Harold Washington, Chicago’s first African-American mayor, was elected in February 1983 after a bitter fight in which he challenged Chicago to embrace reform and do away with the discriminatory and anti-democratic policies of the entrenched Democratic machine.

By the time of his death in December 1987, Washington had emerged as a national leader in the campaign for peace and social justice.

At that time Ronald Reagan was president. Then, as now, the far-right had launched an attempt to roll back the clock on equality, with affirmative action programs their chief targets. Then, as now, they sought to do this by stacking the federal court system with justices opposed to affirmative action, and Reagan had nominated Robert Bork to fill a Supreme Court vacancy.

On July 7, 1987, Washington made a speech in which he made an eloquent defense of affirmative action and called for the defeat of Bork. Bork was rejected.

The nation is met with a similar challenge today as the Bush administration nominates candidates such as Charles Pickering and Pricilla Owens to the federal courts and joins opponents of affirmative action in an attempt to outlaw the University of Michigan’s affirmative action policies.

We have published a condensed version of Washington’s 1987 speech below.

Make no mistake: if Judge Robert Bork is confirmed as a justice of the Supreme Court, affirmative action is doomed and it may take a full generation to recover.

Despite five Supreme Court decisions in the past year endorsing affirmative action, the Justice Department is continuing its challenges – and the only thing preventing them is a thin margin on the Supreme Court. And it is that margin which has been put at risk and which compels us to press our case against the confirmation of Judge Robert Bork.
At this hour of danger it’s important that we are clear with each other and with the public – that affirmative action is a critically important tool in the creation of a truly democratic society.

That clarity and emphasis is especially important in the face of the misinformation that opponents of affirmative action are putting out.

They promote three general fallacies:

The first is the idea that a social conscience is not necessary.

In the imaginary Adam Smith world of neo-conservatives, just as you should let the invisible hand rule the marketplace, you should also renounce any idea of a “social conscience,” and let creative selfishness and greed have free rein. That is if everyone acts in his or her self-interest and has an unrestricted opportunity to take care of number one, then the society as a whole will improve, a rising tide will raise all boats and economic benefits will trickle down to the bottom.

According to this theory, you don’t need a social conscience – that your own “private conscience” will suffice, so long as you are God-fearing, so long as you are a good person and so long as no one gets in your way.

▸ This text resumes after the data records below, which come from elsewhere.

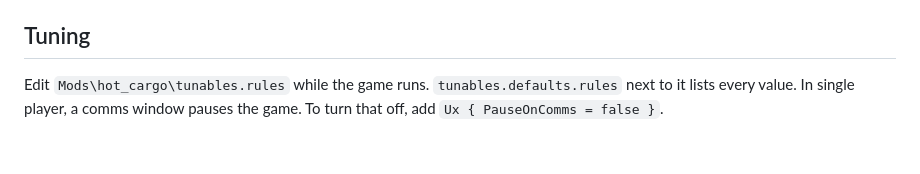
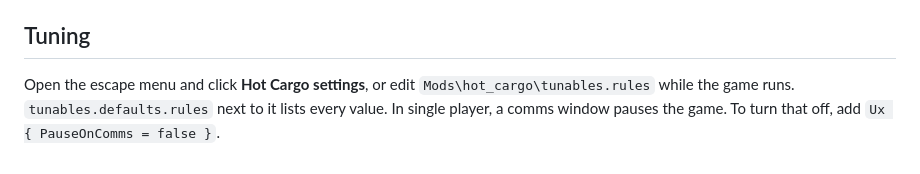
Before and after one commit to Yarden-zamir/cosmoteer-hot-cargo, a Markdown page: release/INSTALL.md, the part around the change. Rendered like a GitHub page.

```diff
--- a/release/INSTALL.md
+++ b/release/INSTALL.md
@@ -38,5 +38,5 @@ Close Cosmoteer and double-click `uninstall.bat`.
 
 ## Tuning
 
-Edit `Mods\hot_cargo\tunables.rules` while the game runs. `tunables.defaults.rules` next to it lists every value.
+Open the escape menu and click **Hot Cargo settings**, or edit `Mods\hot_cargo\tunables.rules` while the game runs. `tunables.defaults.rules` next to it lists every value.
 In single player, a comms window pauses the game. To turn that off, add `Ux { PauseOnComms = false }`.
```
Also changed, not shown: README.md (+5 -1 lines), docs/screenshots/polish/settings-header-after.jpg (added), docs/screenshots/settings.jpg (added).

That fallacy could be called the “new selfishness” except that it’s just like the old selfishness and it’s the opposite of everything America stands for.

The second fallacy is the idea that we have reached a kind of plateau, economically and socially, where there is no longer a need for affirmative action, no need for righting the balance. As one writer put it, “the white guilt trip is over” and all social decision should be reduced to issues of “merit,” rather than of fairness or equitable distribution.

That fallacy flies in the face of studies that show, every day, in every way, things are getting a little worse for America’s minorities relative to the progress made by those in the top percentiles of assets and income.

The third fallacy is that affirmative action doesn’t work.

Affirmative action works. Where it is vigorously and enthusiastically applied, it is transforming the way we in the public sector organize, the way we do business and the way we impact the private sector and society at large.

Chicago has been characterized as the most segregated city in the United States, a city they said could never change. And yet Chicago has indeed changed in four years and it’s continuing to change and grow in a new spirit of cooperation and partnership – largely because we had the courage to take the bull by the horns, ignore the conventional wisdom that Americans were tired of social progress and had turned to the right. Instead, we make affirmative action one of our highest priorities.

Throughout American history many of our social gains and much of our progress toward democracy were made possible by the active intervention of the federal government. What is so remarkable about the success of affirmative action is that it has been accomplished despite the Justice Department and the policies of the federal government. Affirmative action works but we’re going to need to muster all our political resources if we are to keep it in place.